Citation

Scheper, Jeroen; Bukovinszky, Tibor; Huigens, Martinus E.; Kleijn, David (2021), Attractiveness of sown wildflower strips to flower-visiting insects depends on seed mixture and establishment success, Dryad, Dataset, https://doi.org/10.5061/dryad.44j0zpcf4

Abstract

Establishing wildflower strips has been suggested as an effective measure to promote pollination services, pest control or general insect biodiversity, but little is known about the integration of these different objectives when selecting flower seed mixtures. In ten agricultural landscapes in the Netherlands, we established a wildflower strip (0.4 – 4.9 ha) with half of each strip sown with a mixture targeting longer-tongued pollinators and the other half sown with a mixture targeting shorter-tongued pollinators and natural enemies. We determined establishment success of sown wildflowers and evaluated the attractiveness of the established flower communities to multiple functional groups of flower visitors: bumblebees (long-tongued pollinators), hoverflies (short-tongued pollinators and natural enemies), and butterflies and total flower-visitor richness (indicators of wider biodiversity values). Bumblebees clearly preferred the pollinatortargeted seed mixture and were positively associated with cover of Fabaceae and negatively with Apiaceae. Hoverflies consistently preferred the natural enemy mixture and were positively associated with Apiaceae. The other target groups displayed no clear responses to seed mixture type but instead were associated with local flower richness within strips. Across sites, responses of flower-visitors to sown mixture types did not depend on wildflower strip size, proportion of surrounding semi-natural habitat, or flower variables. However, all flower-visitors except butterflies increased with increasing cover or richness of (sown) flower species across sites. Our results suggest that, although species-rich wildflower strips may benefit several species groups, maximising different objectives involves trade-offs between functional groups that prefer short- or long-corolla flowers. Furthermore, our study suggests that sowing a wildflower mixture does not necessarily result in a vegetation with the same composition as the seed mixture as species may establish poorly or not at all. Selection of flower species for seed mixtures should therefore, in addition to insect target group, take the establishment characteristics of plant species into account.
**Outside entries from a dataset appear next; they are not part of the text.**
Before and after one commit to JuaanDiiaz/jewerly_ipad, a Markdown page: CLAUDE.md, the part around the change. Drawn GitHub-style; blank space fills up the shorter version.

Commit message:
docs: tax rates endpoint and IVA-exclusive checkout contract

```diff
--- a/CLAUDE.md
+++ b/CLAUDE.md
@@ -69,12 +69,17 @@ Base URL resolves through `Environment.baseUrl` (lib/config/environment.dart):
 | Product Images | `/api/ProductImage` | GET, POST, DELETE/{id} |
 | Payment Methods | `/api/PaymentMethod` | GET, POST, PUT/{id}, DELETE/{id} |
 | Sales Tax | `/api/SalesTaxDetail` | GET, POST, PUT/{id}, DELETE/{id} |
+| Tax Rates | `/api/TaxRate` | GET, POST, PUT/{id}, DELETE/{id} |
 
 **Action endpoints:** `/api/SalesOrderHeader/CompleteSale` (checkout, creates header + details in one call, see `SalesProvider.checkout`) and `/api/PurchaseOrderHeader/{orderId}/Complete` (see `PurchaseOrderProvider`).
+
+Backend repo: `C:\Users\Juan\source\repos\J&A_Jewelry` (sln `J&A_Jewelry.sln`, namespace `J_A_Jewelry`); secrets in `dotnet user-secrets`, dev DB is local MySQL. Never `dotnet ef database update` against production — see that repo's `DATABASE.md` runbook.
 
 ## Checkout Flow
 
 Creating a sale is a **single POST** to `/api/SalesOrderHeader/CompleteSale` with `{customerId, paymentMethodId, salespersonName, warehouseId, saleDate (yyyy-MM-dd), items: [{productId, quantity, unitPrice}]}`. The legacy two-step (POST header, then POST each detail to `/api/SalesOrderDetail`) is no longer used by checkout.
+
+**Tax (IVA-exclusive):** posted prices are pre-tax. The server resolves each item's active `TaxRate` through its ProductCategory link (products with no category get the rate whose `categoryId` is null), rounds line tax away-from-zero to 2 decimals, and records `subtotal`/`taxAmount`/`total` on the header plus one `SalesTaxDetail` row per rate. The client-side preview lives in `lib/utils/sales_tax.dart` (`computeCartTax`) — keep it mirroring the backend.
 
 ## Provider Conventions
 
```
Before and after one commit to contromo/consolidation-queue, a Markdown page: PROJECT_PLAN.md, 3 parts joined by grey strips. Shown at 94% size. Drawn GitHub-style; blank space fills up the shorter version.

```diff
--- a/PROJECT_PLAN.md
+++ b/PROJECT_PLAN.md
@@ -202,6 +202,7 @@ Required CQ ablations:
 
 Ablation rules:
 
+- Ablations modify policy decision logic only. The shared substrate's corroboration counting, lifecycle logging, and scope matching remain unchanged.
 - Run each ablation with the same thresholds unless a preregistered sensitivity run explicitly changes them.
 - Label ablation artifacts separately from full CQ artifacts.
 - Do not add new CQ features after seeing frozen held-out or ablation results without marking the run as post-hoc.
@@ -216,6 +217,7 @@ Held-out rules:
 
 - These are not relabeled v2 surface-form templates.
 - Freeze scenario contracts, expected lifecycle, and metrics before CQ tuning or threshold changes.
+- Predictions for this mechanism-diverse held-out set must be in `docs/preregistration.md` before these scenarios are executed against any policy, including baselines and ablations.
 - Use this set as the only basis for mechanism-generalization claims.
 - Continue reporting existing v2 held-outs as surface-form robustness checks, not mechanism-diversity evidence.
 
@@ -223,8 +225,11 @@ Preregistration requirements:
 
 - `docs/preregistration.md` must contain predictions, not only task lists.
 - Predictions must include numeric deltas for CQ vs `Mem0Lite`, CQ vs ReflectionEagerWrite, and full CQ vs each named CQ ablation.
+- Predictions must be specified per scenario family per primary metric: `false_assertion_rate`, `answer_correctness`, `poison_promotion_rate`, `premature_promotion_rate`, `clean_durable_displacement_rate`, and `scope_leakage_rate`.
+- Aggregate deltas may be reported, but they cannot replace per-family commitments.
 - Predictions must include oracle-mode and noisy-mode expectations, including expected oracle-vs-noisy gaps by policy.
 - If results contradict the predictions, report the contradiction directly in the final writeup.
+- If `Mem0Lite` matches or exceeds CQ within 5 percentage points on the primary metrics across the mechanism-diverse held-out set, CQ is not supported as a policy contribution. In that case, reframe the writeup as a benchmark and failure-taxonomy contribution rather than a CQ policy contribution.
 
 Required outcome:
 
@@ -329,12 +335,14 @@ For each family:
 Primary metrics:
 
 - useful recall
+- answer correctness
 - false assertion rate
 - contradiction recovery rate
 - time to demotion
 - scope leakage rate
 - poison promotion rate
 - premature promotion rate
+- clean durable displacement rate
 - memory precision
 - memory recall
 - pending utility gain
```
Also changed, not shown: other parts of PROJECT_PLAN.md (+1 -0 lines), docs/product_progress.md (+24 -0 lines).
Methods

Abundance and richness of bumblebees, hoverflies, and flower cover and richness were surveyed in ten wildflower strips in the Netherlands in 2013 and 2014. Half of each strip was sown with a flower seed mixture targeting pollinators, the other half was sown with a seed mixture targeting natural enemies. Flower-visitors and flowers were surveyed in five 10 m  x 5 m transects per mixture-type, three times in 2013 (June, July and August) and two times in 2014 (June and August).

Funding

Netherlands Organization for Scientific Research (NWO), Award: 841.11.001

Netherlands Organization for Scientific Research (NWO), Award: 841.11.001